Data Processing and Predictors

Machine learning requires large datasets in order to make predictions. For prediction in healthcare spending, claims data is often used.2 From this data, predictors, which are essentially the input variables for the model, can be derived. Common predictors used for HCHN risk modeling include demographic (e.g. age, sex), social structure (e.g. education, occupation), family (e.g. income, insurance), and community (e.g. urban-rural character), and diagnosis codes. 2, 3

Learning Algorithm

There are various techniques that can be used to forecast patient expenditure. Regression-based techniques are most popular, including ordinary least squares linear regression (LR) and regularized regression (LASSO). Other methods include random decision forests, neural networks, and gradient boosting machines. 2, 3, 4 With any learning algorithm that is selected, the goal is the same: compute the unknown variables (in our case, future patient spend) based on hidden patterns from the measured data of our predictors. Once the specific algorithm is selected, training of the model will be performed. This involves passing prepared data to the model, where the model can find patterns and make predictions.

Interpreting Outcomes and Model Performance

Analysis of the model’s performance will be done by passing unseen data to the model. Model performance can be evaluated based on a few factors, including calibration (i.e. agreement between predicted and observed outcomes), classification (i.e. sensitivity and specificity), and clinical usefulness (i.e. if it is possible to make better decisions with the model than without).2

One challenge with these models is managing the risk of bias. In our case, we plan to use the Prediction model Risk of Bias Assessment Tool (PROBAST) to address this.5 PROBAST is a well-documented tool that has been previously utilized to identify any possible biases in participants, predictors, outcome, or analysis. Once any final tuning to the model has been made, the model is ready to make predictions.

What This Means for Pearl

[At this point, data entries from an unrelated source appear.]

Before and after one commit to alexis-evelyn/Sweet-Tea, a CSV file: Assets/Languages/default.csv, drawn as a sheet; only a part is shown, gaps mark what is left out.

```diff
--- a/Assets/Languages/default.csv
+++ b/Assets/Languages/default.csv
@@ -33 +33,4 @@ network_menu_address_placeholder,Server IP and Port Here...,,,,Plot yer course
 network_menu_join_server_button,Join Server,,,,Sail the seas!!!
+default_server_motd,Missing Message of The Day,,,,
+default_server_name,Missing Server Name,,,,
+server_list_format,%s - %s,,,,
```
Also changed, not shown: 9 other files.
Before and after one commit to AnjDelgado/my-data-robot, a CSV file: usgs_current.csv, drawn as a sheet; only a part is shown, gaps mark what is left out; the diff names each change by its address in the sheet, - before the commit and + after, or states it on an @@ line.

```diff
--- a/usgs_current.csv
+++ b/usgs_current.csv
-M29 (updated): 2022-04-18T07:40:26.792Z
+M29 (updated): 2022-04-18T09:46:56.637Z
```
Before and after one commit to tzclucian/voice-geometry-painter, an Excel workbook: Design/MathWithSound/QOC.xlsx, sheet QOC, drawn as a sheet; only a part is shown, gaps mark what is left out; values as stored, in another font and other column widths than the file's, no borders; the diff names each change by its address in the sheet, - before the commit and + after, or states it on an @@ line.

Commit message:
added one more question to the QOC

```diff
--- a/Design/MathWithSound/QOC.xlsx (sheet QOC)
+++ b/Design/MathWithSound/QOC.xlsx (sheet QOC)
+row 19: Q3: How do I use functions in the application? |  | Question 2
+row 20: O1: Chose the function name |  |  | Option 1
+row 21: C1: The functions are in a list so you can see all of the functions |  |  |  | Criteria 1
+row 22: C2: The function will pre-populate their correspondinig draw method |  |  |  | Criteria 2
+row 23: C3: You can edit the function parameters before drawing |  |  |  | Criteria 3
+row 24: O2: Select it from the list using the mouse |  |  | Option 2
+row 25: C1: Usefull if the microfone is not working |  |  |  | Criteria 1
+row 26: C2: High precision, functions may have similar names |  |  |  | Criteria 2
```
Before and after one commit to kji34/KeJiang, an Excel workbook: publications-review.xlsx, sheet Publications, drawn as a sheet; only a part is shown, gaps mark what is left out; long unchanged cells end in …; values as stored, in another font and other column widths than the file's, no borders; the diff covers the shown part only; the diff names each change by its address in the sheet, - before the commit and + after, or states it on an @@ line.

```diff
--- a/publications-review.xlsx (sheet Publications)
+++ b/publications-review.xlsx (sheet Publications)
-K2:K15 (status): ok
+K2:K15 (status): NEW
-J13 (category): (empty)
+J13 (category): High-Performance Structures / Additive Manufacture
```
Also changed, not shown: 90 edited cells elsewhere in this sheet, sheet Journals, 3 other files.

With machine learning models, Pearl can forecast patient spending, identify those who are likely to become HCHN in the near future, and assist PCPs in making intelligent decisions about which patients may benefit most from their attention. This can contribute to solving the broader challenge of successfully intervening and improving patient outcomes — i.e., not just finding out who’s at risk, but figuring out how to help. Doing so will benefit both the PCP and the patient. With these models, Pearl can assist physicians in the clinical decision process and bring treatments to patients who need it most when they need it most. As a result, patient care may be significantly improved, as these models allow for earlier and more effective interventions.

Risk prediction models are incredibly useful tools that recognize the underlying patterns common to patients who will go on to become HCHN. At Pearl, these machine learning models allow us to look towards the future and target intervention on patients when it’s most impactful, improving outcomes and lowering spend.

Our Technology

Platform and services that empower providers to deliver better quality care at a lower cost
  1. Everything you need to know about risk prediction models. Express Analytics.” Express Analytics. September 2, 2022.
  2. Ursula de Ruijter MD, et al. “Prediction Models for Future High-Need High-Cost Healthcare Use: A Systematic Review.” Journal of General Internal Medicine, January 11, 2022.
  3. Chengliang Yang, et al. “Machine learning approaches for predicting high cost high need patient expenditures in health care.” BioMedical Engineering OnLine, November 20, 2018.
  4. Andrew W. Huang, et al. “Multivariable Prediction Models for Health Care Spending Using Machine Learning: A Protocol of a Systematic Review.” Diagnostic and Prognostic Research, March 24, 2022.
  5. Robert F. Wolff, et al. “PROBAST: A Tool to Assess the Risk of Bias and Applicability of Prediction Model Studies.” Annals of Internal Medicine, January 1, 2019.
Reina Squires, Data Science Intern

Reina Squires

Data Science Intern, Pearl Health